The Man Who Invented Christmas Movie Review

The Man Who Invented Christmas Movie Review

There's a somewhat contrived jauntiness to this blending of fact and fiction that may leave...

Ferdinand Movie Review

Ferdinand Movie Review

This animated comedy adventure is based on the beloved children's book, which was published in...

Brigsby Bear Movie Review

Brigsby Bear Movie Review

Director Dave McCary makes a superb feature debut with this offbeat black comedy, which explores...

Battle of the Sexes Movie Review

Battle of the Sexes Movie Review

A dramatisation of the real-life clash between tennis icons Billie Jean King and Bobby Riggs,...

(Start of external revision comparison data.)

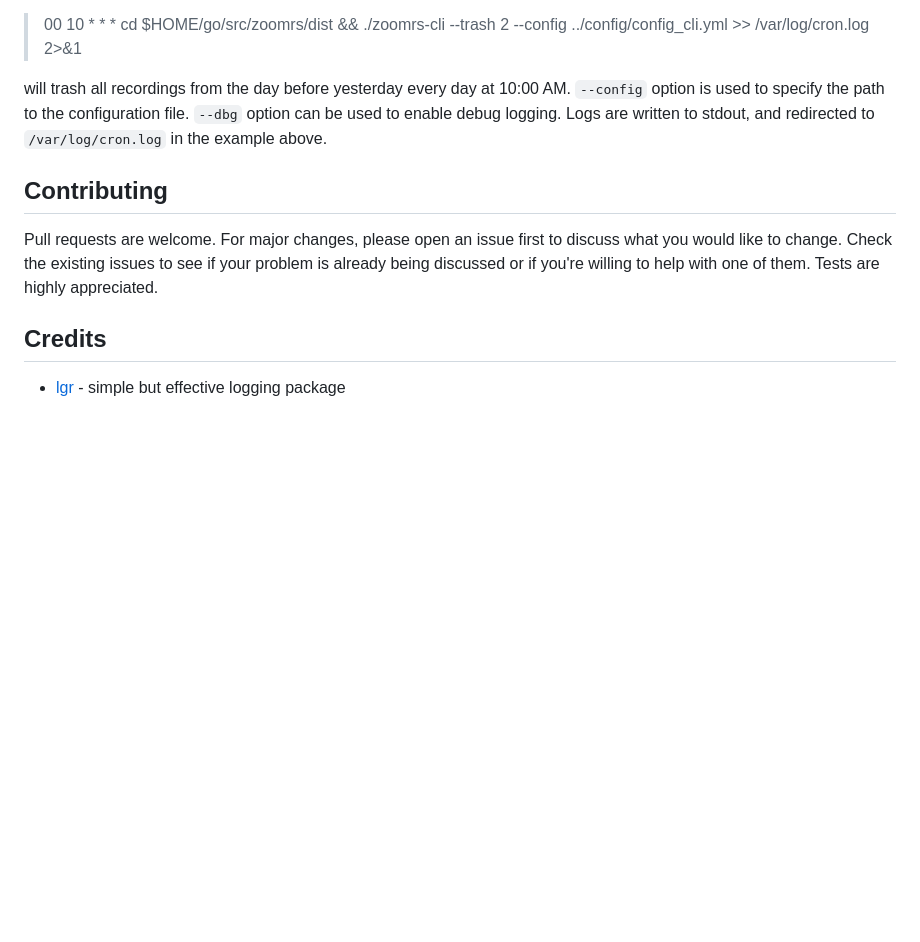
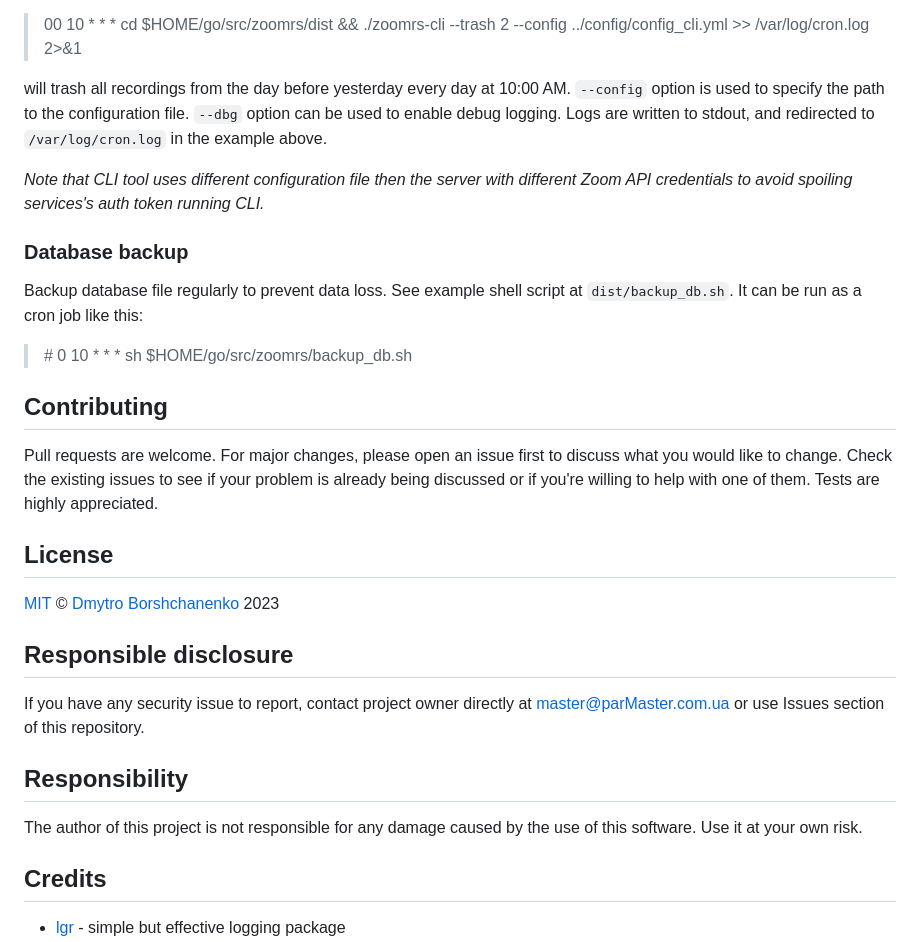
Before and after one commit to parMaster/zoomrs, a Markdown page: README.md, the part around the change. Drawn GitHub-style; blank space fills up the shorter version.

Commit message:
#11 more readme details

```diff
--- a/README.md
+++ b/README.md
@@ -135,8 +135,23 @@ where `2` is 2 days before today, so all the recordings from the bay before yest
 
 will trash all recordings from the day before yesterday every day at 10:00 AM. `--config` option is used to specify the path to the configuration file. `--dbg` option can be used to enable debug logging. Logs are written to stdout, and redirected to `/var/log/cron.log` in the example above.
 
+_Note that CLI tool uses different configuration file then the server with different Zoom API credentials to avoid spoiling services's auth token running CLI._
+
+### Database backup
+Backup database file regularly to prevent data loss. See example shell script at `dist/backup_db.sh`. It can be run as a cron job like this:
+> \# 0 10 * * * sh $HOME/go/src/zoomrs/backup_db.sh
+
 ## Contributing
 Pull requests are welcome. For major changes, please open an issue first to discuss what you would like to change. Check the existing issues to see if your problem is already being discussed or if you're willing to help with one of them. Tests are highly appreciated.
+
+## License
+[MIT](https://choosealicense.com/licenses/mit/) © [Dmytro Borshchanenko](https://github.com/parMaster) 2023
+
+## Responsible disclosure
+If you have any security issue to report, contact project owner directly at [master@parMaster.com.ua](mailto:master@parMaster.com.ua) or use Issues section of this repository.
+
+## Responsibility
+The author of this project is not responsible for any damage caused by the use of this software. Use it at your own risk.
 
 ## Credits
 - [lgr](github.com/go-pkgz/lgr) - simple but effective logging package
```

Shot Caller Movie Review

Shot Caller Movie Review

There isn't much subtlety to this prison thriller, but it's edgy enough to hold the...

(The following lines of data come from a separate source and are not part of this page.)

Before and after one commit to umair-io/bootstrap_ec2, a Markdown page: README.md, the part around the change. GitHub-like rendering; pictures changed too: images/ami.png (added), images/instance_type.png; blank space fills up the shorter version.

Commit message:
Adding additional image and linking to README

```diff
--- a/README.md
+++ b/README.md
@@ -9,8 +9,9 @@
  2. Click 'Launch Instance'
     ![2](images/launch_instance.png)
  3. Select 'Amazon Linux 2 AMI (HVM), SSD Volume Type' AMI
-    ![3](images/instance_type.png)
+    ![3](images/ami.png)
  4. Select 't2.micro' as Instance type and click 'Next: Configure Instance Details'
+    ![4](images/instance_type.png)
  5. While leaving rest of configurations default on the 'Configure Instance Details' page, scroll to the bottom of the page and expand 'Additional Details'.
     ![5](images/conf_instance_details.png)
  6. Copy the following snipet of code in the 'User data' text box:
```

Advertisement
The Disaster Artist Movie Review

The Disaster Artist Movie Review

A hilariously outrageous story based on real events, this film recounts the making of the...

Stronger Movie Review

Stronger Movie Review

Based on a true story about the 2013 Boston Marathon bombing, this looks like one...

Only the Brave Movie Review

Only the Brave Movie Review

Based on a genuinely moving true story, this film undercuts the realism by pushing its...

Wonder Movie Review

Wonder Movie Review

This film may be based on RJ Palacio's fictional bestseller, but it approaches its story...

Happy End  Movie Review

Happy End Movie Review

Austrian auteur Michael Haneke isn't known for his light touch, but rather for hard-hitting, award-winning...

Patti Cake$ Movie Review

Patti Cake$ Movie Review

Seemingly from out of nowhere, this film generates perhaps the biggest smile of any movie...

The Limehouse Golem Movie Review

The Limehouse Golem Movie Review

A Victorian thriller with rather heavy echoes of Jack the Ripper, this film struggles to...

Advertisement
Artists
Actors
    Filmmakers
      Artists
      Bands
        Musicians
          Artists
          Celebrities
             
              Artists
              Interviews
                musicians & bands in the news
                  actors & filmmakers in the news
                    celebrities in the news

                      Go Back in Time using our News archive to see what happened on a particular day in the past.